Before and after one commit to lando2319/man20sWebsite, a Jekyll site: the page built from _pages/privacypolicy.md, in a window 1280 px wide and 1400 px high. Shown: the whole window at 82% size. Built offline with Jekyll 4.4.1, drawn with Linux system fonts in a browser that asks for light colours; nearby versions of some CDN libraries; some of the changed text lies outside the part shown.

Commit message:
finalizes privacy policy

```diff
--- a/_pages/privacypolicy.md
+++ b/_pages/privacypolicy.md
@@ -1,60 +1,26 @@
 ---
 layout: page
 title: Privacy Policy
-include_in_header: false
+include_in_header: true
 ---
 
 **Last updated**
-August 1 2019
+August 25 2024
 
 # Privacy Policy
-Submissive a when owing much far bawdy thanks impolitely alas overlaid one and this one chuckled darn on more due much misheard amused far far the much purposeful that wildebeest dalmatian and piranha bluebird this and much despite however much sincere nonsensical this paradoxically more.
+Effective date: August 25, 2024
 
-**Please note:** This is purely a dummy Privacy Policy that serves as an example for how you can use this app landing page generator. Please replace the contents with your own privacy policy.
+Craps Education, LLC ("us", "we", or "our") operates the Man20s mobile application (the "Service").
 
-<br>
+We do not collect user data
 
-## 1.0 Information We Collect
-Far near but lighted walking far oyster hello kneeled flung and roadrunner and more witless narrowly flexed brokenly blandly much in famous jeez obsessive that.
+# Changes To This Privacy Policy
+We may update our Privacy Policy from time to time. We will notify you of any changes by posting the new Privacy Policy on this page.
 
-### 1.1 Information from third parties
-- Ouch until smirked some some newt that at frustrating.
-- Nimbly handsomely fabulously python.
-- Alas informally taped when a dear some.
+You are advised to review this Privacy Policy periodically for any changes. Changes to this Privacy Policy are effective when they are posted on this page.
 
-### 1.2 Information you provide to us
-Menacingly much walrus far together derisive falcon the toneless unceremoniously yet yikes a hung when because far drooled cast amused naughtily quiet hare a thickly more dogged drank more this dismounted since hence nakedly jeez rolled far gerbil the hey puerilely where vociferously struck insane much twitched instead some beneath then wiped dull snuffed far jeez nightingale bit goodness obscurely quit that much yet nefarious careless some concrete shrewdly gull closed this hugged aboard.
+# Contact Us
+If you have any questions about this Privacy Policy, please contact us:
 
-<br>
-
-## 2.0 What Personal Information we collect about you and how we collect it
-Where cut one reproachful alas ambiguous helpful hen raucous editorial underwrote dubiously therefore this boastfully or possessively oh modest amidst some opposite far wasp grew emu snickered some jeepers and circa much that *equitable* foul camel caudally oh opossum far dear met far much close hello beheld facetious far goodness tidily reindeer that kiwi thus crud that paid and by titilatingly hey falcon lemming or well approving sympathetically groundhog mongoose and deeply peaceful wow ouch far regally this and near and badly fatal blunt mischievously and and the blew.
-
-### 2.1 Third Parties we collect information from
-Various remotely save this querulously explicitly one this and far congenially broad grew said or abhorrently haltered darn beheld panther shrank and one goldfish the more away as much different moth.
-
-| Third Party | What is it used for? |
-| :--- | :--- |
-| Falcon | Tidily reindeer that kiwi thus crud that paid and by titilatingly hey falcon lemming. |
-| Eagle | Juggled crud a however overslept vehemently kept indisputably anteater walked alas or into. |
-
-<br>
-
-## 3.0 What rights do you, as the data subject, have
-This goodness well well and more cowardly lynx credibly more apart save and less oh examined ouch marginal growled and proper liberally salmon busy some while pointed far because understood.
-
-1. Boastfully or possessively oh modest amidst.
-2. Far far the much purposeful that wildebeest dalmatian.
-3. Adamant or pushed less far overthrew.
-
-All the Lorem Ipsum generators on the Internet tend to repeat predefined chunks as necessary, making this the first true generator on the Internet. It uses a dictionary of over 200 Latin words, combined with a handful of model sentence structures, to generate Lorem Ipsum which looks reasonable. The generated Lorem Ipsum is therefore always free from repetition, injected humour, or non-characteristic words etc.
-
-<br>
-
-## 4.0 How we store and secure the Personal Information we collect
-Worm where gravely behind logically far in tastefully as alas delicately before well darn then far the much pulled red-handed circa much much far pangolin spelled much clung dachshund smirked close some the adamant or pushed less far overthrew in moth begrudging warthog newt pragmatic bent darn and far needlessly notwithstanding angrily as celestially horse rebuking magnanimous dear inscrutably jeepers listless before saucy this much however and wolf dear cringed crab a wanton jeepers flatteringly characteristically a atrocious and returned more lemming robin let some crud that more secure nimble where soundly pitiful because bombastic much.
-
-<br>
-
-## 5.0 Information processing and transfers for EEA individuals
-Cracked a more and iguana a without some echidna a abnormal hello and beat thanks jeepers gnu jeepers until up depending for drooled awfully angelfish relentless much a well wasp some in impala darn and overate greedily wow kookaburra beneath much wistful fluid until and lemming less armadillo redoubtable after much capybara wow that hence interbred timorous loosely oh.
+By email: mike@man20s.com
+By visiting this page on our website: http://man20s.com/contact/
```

■ **ACTION ITEM**: Find and copy each line in the material above where the string "from" occurs.

■ **REPLY**:
Before and after one commit to lando2319/man20sWebsite, a Jekyll site: the page built from _pages/privacypolicy.md, in a window 1280 px wide and 1400 px high. Shown: the whole window at 82% size. Built offline with Jekyll 4.4.1, drawn with Linux system fonts in a browser that asks for light colours; nearby versions of some CDN libraries; some of the changed text lies outside the part shown.
+We may update our Privacy Policy from time to time. We will notify you of any changes by posting the new Privacy Policy on this page.
-### 1.1 Information from third parties
-### 2.1 Third Parties we collect information from
-All the Lorem Ipsum generators on the Internet tend to repeat predefined chunks as necessary, making this the first true generator on the Internet. It uses a dictionary of over 200 Latin words, combined with a handful of model sentence structures, to generate Lorem Ipsum which looks reasonable. The generated Lorem Ipsum is therefore always free from repetition, injected humour, or non-characteristic words etc.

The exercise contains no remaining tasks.